World events may be having an impact on you and those around you. You may find the following wellbeing support helpful to you, your family, or your colleagues:
Wellbeing support for you
It’s good to talk about money – but it can be hard, too
For many people, thinking about money worries can have a huge impact on their emotional and physical wellbeing. But there is help out there.
Maintain a regular sleep pattern
Most of us recognise the importance of sleep, yet it’s often a struggle to prioritise it. We know we need to sleep well to help our bodies recover from the day and to allow healing to take place, but with increasingly busy lives it's estimated that we now sleep around 90 minutes less each night than we did in the 1920s. Good sleep doesn’t just mean lots of sleep - it means the right kind of sleep. Sleep affects our ability to use language, sustain attention, understand what we are reading, and summarise what we are hearing. If we compromise on our sleep, we compromise on our performance, our mood, and our interpersonal relationships. Lack of sleep can make us feel physically unwell as well as stressed and anxious, and scientists also believe that it contributes to heart disease, premature ageing and road accident deaths.
Quality of sleep
There are four main factors that affect the quality of your sleep:
A sleep guide is available from the Mental Health Foundation, which you may find useful:
Top tips from the sleep doctor
Professor Colin Espie, a leading authority on sleep at the University of Oxford, offers his five top tips for a great night’s sleep:
Don’t get caught napping!
This usually does more harm than good as it makes it more difficult to sleep at night. If you can and you feel tired during the day, get up and take a walk around, get some fresh air, or do something challenging, like a crossword or a Sudoku.
If you’re not tired, get up
If you’re finding it difficult to get to sleep, don’t just lie there worrying. Get up for a few minutes and get a drink (no sugar or caffeine!) and go back to bed when you’re feeling a bit sleepier.
Set yourself a ‘get fit’ plan
Eating healthily and getting regular exercise are great ways of helping yourself sleep better. However, plan your meals and exercise to avoid exercising or eating a big meal after mid-evening: doing either of these too close to your bedtime can stop you from sleeping.

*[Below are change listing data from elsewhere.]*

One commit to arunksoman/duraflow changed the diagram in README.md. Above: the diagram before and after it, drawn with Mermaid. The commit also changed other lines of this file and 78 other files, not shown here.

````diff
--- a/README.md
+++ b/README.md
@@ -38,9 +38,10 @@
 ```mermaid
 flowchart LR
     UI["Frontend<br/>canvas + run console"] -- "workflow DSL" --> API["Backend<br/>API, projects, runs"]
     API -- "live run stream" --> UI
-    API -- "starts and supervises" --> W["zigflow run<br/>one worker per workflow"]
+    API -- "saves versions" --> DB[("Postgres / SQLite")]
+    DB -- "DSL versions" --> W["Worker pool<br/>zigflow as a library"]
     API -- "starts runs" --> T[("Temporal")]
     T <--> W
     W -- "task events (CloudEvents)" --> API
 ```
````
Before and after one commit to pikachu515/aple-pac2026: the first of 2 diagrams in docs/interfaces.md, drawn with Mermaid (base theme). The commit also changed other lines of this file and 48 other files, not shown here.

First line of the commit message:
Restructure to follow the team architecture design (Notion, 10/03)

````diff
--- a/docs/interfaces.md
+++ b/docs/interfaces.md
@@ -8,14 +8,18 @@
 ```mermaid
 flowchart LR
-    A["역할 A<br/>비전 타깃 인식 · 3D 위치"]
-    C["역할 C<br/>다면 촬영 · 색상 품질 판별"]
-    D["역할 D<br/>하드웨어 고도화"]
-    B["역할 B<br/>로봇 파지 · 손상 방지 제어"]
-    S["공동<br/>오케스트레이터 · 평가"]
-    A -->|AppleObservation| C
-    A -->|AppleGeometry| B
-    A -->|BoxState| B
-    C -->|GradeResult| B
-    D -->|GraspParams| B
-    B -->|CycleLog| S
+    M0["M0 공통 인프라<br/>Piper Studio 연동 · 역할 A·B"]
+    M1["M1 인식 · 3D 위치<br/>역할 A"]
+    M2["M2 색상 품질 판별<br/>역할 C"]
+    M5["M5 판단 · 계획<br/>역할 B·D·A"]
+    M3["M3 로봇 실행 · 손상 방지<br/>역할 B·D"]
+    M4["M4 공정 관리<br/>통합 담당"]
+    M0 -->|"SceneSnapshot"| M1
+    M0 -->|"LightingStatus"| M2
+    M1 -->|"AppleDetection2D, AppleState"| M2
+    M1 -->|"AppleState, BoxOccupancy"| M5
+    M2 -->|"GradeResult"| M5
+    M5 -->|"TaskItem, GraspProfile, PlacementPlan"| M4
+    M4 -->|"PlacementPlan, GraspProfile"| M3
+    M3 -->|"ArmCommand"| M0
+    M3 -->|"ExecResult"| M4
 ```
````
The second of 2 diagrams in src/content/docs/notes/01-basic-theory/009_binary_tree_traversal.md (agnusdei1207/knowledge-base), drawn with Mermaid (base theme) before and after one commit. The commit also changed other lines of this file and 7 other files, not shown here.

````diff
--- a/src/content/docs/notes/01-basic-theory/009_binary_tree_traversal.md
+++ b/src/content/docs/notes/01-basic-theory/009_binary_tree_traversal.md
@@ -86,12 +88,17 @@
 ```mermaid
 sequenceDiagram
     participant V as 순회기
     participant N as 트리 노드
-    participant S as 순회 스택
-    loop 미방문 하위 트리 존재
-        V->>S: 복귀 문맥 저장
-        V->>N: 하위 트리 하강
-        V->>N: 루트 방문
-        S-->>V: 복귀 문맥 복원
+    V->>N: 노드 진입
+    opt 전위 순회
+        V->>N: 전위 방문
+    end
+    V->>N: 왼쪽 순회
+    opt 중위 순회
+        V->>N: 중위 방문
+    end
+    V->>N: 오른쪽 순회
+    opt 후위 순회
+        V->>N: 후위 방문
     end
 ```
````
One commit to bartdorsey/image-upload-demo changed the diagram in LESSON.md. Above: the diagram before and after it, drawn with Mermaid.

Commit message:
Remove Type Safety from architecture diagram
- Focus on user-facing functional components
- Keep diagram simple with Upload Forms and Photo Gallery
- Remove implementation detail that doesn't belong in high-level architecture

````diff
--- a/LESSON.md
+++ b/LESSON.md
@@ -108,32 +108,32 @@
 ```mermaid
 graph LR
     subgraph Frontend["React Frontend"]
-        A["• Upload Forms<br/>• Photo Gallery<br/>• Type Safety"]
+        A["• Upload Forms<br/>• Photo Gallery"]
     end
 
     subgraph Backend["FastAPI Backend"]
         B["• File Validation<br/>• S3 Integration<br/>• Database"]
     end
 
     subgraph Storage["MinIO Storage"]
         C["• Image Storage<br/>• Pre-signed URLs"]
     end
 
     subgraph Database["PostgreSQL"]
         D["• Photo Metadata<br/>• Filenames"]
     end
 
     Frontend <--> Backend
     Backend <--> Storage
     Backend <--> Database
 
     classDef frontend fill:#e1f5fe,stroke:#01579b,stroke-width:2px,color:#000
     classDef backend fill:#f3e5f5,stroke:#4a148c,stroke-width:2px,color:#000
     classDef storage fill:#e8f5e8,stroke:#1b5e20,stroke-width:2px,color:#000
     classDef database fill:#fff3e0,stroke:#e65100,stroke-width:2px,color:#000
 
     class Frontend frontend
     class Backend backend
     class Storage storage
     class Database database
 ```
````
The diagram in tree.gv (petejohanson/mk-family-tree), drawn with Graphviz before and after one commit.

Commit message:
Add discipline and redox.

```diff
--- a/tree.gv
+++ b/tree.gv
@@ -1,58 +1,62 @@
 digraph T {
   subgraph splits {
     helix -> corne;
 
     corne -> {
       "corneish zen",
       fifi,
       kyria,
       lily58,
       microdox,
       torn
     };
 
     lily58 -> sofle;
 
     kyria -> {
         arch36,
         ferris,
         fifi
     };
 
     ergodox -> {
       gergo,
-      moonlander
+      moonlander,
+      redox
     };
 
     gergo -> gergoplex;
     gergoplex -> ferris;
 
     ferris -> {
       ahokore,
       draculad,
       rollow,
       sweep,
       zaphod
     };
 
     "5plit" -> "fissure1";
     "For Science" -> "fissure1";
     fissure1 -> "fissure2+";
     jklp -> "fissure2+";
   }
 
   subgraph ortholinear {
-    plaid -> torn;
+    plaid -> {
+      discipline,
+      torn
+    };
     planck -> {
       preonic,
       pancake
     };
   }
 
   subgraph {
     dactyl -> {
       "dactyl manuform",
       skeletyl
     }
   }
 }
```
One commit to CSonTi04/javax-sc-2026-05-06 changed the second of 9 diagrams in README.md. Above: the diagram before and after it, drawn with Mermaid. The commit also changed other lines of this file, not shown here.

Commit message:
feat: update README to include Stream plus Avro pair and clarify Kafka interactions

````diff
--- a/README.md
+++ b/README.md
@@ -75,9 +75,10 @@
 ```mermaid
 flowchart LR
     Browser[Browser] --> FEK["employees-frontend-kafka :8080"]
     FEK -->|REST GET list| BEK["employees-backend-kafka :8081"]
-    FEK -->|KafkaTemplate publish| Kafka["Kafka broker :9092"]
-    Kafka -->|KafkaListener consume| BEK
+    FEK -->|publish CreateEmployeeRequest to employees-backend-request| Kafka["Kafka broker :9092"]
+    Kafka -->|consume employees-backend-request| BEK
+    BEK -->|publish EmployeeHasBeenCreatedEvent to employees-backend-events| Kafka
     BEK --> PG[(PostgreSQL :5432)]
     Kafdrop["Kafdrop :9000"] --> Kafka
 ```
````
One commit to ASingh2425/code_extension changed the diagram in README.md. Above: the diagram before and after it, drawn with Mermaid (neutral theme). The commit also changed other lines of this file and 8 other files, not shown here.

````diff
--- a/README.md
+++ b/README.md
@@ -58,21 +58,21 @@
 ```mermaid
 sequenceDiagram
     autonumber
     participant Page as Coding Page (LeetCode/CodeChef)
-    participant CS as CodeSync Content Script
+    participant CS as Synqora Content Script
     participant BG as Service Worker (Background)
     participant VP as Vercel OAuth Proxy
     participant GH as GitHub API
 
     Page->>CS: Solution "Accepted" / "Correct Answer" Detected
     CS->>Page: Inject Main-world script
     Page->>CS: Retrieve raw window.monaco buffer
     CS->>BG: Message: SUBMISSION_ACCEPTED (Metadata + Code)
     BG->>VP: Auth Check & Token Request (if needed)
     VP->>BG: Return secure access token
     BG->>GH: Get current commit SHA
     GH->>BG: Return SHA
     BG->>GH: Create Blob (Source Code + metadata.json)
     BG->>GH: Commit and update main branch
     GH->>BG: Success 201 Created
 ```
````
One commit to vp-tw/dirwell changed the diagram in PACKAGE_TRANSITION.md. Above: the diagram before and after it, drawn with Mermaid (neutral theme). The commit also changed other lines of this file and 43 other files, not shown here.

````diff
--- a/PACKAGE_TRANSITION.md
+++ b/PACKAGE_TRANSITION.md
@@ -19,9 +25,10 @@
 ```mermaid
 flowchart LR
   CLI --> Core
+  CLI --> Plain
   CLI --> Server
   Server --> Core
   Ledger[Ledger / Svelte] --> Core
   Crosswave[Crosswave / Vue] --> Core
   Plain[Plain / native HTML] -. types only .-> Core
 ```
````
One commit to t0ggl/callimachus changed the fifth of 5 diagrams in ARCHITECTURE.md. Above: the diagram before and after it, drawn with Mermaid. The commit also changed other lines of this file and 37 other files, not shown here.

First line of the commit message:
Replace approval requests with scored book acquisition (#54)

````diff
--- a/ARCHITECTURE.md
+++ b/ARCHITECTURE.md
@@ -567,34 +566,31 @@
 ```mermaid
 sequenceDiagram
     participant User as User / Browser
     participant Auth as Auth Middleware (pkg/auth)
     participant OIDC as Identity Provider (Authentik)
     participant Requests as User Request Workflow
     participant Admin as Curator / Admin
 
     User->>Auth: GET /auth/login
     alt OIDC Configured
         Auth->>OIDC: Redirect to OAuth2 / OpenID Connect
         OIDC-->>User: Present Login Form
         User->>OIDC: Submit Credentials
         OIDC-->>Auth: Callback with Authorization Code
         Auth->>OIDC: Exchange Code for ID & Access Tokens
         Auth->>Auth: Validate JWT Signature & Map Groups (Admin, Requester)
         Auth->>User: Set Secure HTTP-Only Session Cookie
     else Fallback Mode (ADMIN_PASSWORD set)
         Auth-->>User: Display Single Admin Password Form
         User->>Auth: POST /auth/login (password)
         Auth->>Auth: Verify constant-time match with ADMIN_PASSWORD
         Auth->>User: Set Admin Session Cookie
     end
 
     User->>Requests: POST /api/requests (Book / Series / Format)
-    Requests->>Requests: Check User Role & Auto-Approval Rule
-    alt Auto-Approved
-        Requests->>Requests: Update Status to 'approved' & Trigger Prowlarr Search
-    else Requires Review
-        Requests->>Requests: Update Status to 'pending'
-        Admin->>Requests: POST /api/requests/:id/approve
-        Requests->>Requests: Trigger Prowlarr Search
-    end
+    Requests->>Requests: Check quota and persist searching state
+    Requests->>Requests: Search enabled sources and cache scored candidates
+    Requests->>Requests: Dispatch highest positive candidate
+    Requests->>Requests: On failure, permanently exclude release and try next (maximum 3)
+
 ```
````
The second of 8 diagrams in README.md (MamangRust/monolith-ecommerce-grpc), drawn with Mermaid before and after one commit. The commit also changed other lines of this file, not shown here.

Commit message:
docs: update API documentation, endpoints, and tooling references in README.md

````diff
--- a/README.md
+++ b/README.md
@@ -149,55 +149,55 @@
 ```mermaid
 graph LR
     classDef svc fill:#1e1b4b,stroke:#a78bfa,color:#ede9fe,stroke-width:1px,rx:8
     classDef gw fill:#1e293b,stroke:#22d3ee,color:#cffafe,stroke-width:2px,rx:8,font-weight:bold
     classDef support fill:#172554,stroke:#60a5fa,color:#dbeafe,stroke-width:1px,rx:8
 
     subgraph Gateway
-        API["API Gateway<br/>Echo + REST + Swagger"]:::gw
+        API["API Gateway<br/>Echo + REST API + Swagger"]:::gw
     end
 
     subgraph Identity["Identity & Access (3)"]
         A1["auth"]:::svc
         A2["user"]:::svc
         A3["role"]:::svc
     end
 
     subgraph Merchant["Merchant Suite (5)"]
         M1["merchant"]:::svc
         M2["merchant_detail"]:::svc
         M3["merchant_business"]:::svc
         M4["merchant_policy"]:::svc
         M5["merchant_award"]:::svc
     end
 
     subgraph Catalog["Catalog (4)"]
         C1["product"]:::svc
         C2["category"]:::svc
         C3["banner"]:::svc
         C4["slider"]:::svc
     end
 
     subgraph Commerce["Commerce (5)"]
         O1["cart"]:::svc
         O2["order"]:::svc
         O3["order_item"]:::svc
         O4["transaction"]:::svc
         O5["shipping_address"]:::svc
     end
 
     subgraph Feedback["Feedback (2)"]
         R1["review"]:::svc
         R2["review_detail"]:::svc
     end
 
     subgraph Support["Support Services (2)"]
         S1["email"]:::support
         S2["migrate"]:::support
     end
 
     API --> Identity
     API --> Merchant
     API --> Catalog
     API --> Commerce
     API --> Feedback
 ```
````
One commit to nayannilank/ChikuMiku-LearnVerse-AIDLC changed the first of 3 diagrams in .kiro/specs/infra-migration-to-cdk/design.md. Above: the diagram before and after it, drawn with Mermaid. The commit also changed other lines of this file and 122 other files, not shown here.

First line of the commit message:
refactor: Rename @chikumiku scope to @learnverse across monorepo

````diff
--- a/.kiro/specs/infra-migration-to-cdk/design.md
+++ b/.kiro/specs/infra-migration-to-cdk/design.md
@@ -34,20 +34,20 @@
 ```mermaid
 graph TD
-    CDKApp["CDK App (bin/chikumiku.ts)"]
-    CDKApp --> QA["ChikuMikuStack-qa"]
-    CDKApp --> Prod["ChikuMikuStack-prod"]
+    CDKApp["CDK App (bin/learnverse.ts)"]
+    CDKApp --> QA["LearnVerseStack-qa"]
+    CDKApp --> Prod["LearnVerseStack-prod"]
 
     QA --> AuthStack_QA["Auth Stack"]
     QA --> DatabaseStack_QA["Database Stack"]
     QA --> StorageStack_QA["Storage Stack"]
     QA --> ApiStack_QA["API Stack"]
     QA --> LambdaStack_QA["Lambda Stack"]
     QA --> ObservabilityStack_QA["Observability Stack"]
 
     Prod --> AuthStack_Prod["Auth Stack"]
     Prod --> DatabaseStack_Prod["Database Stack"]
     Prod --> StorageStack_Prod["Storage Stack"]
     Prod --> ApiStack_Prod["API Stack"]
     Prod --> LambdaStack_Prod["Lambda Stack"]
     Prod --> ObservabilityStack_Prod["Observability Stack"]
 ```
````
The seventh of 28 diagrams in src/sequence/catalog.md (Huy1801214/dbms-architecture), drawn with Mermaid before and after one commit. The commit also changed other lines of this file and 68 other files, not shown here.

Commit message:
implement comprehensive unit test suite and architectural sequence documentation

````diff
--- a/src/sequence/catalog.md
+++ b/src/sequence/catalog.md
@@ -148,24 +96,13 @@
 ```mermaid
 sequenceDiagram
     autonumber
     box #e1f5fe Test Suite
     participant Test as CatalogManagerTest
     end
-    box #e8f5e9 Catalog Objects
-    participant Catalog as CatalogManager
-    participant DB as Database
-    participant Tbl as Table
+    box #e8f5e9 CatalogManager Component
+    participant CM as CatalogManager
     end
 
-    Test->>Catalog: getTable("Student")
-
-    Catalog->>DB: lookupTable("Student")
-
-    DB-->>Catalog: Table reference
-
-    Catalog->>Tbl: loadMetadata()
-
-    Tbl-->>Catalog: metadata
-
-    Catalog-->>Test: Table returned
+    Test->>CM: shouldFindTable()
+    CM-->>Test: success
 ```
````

Don’t stress it!
Thinking about sleep too much or trying to force yourself to sleep will only keep you awake. Learning how to relax both your body and mind instead will help you to get to sleep much more easily.
Keep a sleep diary
The amount of noise, light, and distractions, what and when you eat, and the temperature of your bedroom can affect how well you sleep. Keeping a sleep diary to make a note of what the conditions were when you went to bed the night before can be useful for letting you look back and see what has and what hasn’t worked for you. It also helps you to see how your sleep varies from night to night and might help you note patterns in your sleeping.
Source: Mental Health Foundation
Here are 4 of the highest rated apps on iPhone and android to help enhance your sleep:
Sleep Bot: Includes a night-timer motion tracker, sound recorder to track nightly disturbances and alarm that wakes you up at the best time during light sleep
Twilight: Blue light from a screen before bedtime can affect the quality of your sleep. This app automatically covers your screen with a warm red filter once dusk falls
Noisli: Improve your focus and concentration — and get a better night’s sleep. Custom mix sounds to drown out external noise so you can work and sleep better
Sleep cycle Alarm Clock: Analyses your sleeping patterns to ensure you’re waking at the optimal time for the phase of sleep you’re in. Easy to personalise and includes a motion detector, heart rate monitor and white noise.
Small changes make a big difference
Small actions make a big difference day to day to how you feel at work, and for the long term. Use the following questionnaire to review where and how you could make small changes to boost your everyday wellbeing.
These podcasts were recorded during lockdown. The points that are discussed are relevant for life today, so you may still find them useful and interesting.
Riding the emotions
Ruth Cooper-Dickson from Champs, the global mental wealth consultancy, talks us though how we can deal with the collective trauma and ambiguity anxiety that we may be experiencing.